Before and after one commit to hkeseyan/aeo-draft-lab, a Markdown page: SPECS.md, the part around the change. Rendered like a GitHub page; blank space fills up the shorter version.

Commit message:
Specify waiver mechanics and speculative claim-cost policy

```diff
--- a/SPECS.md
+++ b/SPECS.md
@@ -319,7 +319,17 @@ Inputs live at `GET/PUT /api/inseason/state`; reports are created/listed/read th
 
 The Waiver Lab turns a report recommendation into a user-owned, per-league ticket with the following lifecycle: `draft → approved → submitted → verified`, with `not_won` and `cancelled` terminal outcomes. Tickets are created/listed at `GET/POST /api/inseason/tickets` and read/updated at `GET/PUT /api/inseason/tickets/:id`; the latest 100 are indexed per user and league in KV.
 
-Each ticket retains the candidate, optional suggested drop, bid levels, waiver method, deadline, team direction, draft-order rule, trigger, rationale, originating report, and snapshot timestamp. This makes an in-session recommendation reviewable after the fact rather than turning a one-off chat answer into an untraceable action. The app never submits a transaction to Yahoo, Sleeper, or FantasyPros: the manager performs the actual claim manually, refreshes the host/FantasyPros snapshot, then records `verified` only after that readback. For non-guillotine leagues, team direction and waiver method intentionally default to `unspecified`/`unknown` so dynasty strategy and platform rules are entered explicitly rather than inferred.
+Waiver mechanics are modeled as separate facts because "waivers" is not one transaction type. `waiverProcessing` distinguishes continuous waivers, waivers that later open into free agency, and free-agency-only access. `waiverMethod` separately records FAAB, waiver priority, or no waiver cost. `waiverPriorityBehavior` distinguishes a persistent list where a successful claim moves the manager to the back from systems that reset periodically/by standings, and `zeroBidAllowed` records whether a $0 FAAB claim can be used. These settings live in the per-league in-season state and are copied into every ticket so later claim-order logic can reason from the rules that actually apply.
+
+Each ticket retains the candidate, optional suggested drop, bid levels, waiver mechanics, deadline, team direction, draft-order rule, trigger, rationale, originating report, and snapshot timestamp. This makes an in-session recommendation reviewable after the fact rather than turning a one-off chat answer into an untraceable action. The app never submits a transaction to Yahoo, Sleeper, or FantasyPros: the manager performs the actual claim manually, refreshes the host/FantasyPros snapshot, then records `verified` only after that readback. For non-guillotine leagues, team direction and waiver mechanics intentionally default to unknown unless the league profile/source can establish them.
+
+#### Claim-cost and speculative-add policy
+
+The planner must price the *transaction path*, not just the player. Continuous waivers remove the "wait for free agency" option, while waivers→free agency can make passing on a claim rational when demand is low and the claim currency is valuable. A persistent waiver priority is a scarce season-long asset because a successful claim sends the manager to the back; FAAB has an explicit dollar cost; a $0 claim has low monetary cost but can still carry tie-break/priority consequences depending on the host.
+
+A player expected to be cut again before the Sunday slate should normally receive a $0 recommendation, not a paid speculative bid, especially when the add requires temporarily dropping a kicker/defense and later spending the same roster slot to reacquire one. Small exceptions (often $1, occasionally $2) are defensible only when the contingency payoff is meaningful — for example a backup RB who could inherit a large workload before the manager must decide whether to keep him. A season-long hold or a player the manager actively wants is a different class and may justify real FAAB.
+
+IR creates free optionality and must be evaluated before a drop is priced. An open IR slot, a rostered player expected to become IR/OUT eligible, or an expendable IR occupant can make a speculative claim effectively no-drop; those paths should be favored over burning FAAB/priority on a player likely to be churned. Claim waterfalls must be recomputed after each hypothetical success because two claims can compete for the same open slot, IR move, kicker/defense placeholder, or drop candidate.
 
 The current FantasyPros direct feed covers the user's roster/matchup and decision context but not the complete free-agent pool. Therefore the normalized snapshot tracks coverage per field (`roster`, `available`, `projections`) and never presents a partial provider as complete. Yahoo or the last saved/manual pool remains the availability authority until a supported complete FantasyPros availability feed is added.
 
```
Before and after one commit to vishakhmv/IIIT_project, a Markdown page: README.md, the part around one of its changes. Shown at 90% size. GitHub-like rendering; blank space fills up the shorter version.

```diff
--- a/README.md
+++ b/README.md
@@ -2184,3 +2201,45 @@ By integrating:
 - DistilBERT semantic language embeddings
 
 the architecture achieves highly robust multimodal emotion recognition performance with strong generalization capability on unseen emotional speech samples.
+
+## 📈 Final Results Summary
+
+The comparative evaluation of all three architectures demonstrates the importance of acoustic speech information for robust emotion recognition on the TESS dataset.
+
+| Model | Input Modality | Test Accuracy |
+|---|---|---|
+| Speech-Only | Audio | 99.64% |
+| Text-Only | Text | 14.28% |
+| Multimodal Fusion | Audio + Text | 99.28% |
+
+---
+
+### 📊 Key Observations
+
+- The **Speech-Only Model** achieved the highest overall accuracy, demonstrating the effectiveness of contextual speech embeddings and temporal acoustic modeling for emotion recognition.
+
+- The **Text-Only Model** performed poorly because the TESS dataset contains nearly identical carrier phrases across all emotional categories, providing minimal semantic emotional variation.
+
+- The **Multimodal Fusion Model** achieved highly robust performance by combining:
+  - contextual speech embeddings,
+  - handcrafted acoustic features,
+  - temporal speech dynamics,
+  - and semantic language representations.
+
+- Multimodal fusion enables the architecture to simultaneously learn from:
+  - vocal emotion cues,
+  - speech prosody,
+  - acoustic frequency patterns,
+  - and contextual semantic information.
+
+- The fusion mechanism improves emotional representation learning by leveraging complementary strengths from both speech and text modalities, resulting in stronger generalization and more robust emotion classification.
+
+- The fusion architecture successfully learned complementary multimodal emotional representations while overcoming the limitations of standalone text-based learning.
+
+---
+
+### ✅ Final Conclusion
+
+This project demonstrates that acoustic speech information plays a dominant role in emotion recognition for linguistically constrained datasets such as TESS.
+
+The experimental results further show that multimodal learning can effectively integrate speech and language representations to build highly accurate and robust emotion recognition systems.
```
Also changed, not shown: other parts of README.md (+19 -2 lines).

· · ·

▸ WHAT IS REQUIRED
Lines of the material that contain the word "embeddings" are to be gathered.

▸ RESPONSE BELOW
 - DistilBERT semantic language embeddings
+- The **Speech-Only Model** achieved the highest overall accuracy, demonstrating the effectiveness of contextual speech embeddings and temporal acoustic modeling for emotion recognition.
+  - contextual speech embeddings,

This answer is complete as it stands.